East Medford is checkered with lamentable reminders of failed or truncated projects crushed by the weight of the real estate bubble that burst.
The collapse, which followed a heady run-up that ranked Jackson County property values among the nation's fastest growing, cost hundreds of people their homes, robbed investors and speculators of millions of dollars and put regional banks in regulatory hot water.
"When developments go nowhere, it all becomes a waste of time and effort, whether it's economics or a dream," said Carlos Reichenshammer, chief executive officer for the Home Builders Association of Jackson County Inc.
A dearth of residential building and tumbling property values have threatened Cedar Landing, a 114-acre planned unit development on both sides of Cedar Links Drive that gained approval in 2006 after years of work.
County records show Cedar Links Golf Club owners Monty and Theresa Jantzer first missed payment on their $2.2 million loan from PremierWest Bank on Sept. 15, 2010, and they went into default on April 25. The total default is $4.4 million.
After selling 5 acres to the city of Medford along the north side of Cedar Links Drive for a park, Jantzer submitted updated plans to the city.
He's still hoping to move forward with the project.
"We have a very viable PUD with one of the better layouts in the valley," Jantzer said. "When things pick up, we're ready to go. We're looking for refinancing sources and exploring different avenues."
Whether the planned unit development is rescued or goes to auction in September is yet to be seen.
Multiple projects have died in the past five years, and it will be a long time before financial realities open the door to more such developments. The irony is that the people desperately in need of the jobs resulting from such projects remain idled.
"It's a multipronged problem," Reichenshammer said. "On one hand you miss the opportunity to create jobs, especially a development like Bella Vista (off East McAndrews Road), which was a pretty good-sized project. There were thousands of dollars spent and many months on a specific project on the part of developers as well as the city planners."
Alex Pawlowski, a former LibertyBank executive and now the business loan development manager for Southern Oregon Regional Economic Development Inc., said there is no turnaround on the horizon.
"We've been living in uncertainty for four years, almost to where it has become the new norm," Pawlowski said. "It makes things that much more difficult."
Banks, he said, are held accountable by regulators who now more than ever are scrutinizing the collateral behind loans. When the value of property declines, the borrower has to pay down the loan to keep within the regulatory guidelines or find alternatives.
"If you are waiting for the real estate market to rebound, it will be a long wait," Pawlowski said. "When the bottom falls out, the only way for the bank to maintain its position is to ask the borrower to pay more of the loan down. How can they do that in a down market?"

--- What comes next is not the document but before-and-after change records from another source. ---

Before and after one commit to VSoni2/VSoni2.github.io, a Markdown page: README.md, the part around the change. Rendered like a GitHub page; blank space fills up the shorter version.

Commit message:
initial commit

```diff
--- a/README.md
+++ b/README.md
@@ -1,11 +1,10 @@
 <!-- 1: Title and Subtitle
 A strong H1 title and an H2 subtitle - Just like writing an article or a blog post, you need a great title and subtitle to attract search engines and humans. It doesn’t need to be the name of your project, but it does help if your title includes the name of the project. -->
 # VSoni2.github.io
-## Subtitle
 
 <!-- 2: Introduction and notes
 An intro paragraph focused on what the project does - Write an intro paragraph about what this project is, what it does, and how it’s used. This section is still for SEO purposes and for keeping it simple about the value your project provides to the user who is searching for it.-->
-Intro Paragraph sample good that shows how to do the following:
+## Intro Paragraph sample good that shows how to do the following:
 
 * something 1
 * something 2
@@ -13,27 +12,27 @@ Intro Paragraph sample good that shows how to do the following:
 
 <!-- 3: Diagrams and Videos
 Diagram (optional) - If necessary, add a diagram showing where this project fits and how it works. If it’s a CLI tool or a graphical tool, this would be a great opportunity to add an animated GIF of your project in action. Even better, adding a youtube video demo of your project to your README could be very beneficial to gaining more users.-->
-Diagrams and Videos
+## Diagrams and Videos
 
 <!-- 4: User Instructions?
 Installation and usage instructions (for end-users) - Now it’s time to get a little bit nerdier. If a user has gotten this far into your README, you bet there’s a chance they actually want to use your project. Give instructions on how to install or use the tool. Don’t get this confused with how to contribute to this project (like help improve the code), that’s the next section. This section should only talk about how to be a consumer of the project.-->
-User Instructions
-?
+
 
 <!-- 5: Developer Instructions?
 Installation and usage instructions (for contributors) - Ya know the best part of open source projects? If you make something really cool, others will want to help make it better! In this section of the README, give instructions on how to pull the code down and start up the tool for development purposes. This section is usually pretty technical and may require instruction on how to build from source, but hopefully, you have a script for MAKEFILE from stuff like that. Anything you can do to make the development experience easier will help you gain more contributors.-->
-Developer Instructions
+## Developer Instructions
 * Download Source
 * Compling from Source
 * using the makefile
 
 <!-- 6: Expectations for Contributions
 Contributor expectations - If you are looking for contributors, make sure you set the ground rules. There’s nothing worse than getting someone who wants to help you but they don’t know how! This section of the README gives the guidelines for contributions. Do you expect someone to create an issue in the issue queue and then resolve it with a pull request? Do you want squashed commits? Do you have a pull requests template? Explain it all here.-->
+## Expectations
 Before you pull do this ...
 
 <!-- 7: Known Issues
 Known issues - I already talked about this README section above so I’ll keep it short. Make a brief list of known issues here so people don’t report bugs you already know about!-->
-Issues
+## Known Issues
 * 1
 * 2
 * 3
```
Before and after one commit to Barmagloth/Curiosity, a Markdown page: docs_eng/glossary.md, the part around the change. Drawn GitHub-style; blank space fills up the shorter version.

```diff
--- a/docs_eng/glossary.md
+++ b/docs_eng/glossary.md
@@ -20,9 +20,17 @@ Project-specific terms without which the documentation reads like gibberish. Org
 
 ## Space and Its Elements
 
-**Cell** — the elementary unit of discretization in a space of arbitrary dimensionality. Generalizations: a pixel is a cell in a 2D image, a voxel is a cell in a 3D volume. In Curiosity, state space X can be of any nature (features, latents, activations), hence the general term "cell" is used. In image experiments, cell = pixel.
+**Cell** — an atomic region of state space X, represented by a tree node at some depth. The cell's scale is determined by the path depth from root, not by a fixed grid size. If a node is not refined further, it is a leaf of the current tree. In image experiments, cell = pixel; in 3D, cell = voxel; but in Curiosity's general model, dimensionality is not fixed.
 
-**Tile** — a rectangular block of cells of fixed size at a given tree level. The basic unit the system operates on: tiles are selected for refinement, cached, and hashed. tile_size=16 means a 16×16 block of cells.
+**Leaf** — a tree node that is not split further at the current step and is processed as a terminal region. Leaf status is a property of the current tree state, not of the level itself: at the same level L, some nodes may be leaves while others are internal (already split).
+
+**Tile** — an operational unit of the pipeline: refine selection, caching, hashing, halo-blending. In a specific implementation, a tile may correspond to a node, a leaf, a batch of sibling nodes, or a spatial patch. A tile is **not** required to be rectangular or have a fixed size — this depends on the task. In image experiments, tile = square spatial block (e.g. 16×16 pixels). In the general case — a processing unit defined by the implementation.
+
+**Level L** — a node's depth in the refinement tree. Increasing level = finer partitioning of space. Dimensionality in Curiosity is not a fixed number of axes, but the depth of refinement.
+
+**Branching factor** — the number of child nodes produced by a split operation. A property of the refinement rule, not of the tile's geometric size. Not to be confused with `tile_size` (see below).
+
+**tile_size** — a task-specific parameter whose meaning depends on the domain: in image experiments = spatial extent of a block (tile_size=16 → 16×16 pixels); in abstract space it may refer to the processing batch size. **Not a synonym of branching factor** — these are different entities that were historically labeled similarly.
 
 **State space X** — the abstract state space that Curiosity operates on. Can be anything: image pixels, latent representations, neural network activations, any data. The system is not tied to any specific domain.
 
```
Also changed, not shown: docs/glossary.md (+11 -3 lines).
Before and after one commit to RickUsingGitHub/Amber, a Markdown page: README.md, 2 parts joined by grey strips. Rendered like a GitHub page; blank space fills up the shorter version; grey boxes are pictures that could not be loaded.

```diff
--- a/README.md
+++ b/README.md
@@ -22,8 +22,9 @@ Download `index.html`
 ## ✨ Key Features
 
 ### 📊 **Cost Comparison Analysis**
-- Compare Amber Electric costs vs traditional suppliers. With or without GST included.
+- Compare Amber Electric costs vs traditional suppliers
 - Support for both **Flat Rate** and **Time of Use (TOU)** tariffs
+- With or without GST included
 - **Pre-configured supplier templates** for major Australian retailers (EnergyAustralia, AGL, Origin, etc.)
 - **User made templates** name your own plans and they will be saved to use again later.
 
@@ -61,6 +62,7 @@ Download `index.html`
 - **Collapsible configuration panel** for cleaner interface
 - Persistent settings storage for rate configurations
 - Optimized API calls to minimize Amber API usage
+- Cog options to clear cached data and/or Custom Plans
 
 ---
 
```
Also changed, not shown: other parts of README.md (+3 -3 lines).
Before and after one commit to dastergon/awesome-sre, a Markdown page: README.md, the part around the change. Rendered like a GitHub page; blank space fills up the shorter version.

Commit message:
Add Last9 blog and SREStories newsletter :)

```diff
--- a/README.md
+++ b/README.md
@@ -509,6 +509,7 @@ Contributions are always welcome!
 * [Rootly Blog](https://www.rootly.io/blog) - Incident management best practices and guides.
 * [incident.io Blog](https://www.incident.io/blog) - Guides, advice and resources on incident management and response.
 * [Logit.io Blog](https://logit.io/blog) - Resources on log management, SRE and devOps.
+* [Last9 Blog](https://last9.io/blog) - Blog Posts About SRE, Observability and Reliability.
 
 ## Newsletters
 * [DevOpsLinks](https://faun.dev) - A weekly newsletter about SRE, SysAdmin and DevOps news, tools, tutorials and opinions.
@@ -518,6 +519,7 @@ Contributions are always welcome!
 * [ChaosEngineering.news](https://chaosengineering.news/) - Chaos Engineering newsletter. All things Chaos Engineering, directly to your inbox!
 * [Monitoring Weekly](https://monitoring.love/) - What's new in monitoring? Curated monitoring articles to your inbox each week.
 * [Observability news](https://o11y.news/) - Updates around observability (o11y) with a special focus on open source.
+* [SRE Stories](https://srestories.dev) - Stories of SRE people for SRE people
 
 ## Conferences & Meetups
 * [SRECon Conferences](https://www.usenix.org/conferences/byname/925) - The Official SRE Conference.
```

California played a major role in the rising real estate market of the early 2000s, both in the form of immigration into Southern Oregon, creating a high demand for housing, and investing capital in local projects.
"That's dried up because California is in the same holding pattern," Pawlowski said. "So we've gone from tremendous growth back to where we were previously. We saw an unprecedented boom-and-bust cycle. I don't know of anybody who's seen anything like this — it's extraordinary what took place and I don't see it repeating in my lifetime."
Commercial real estate broker Wade Six likens what happened to local real estate developers to a game of musical chairs.
"We all knew from 2006 into 2008 that at some point the music was going to stop," Six said. "Based on the trajectory (from earlier in the decade), developers were making the correct moves as long as things stayed the way they were. Then the music stopped and it was like someone put a new record on the machine and said 'dance to this.' It's a brave new world."
Deep pockets are more important than ever, he said.
"Few landlords have access to credit or can write a check for (the amount needed)," Six said. "If you are a bank today, where are you going to put your money — Medford, Oregon, or the Seattle market?"
One element of the Cedar Landing project was retirement housing.
To make money, senior living communities need an occupancy in the mid-90 percent range.
"Across the board it's 75 to 80 percent and in the lower-level care facilities it's less because mom and dad are staying at home longer," Six said.
What was once considered a key element in many developments because of baby boomers moving toward retirement is no longer something to bank on.
"The paradigm that existed several years ago is no more and isn't coming back soon, if ever," Six said.
The $400,000 homes that made many a development loan pencil out are no longer attracting buyers.
"In those cases," Six said, "it almost takes a change of ownership to recalibrate the value and to create new value."
Reach reporter Greg Stiles at 541-776-4463 or email email@example.com.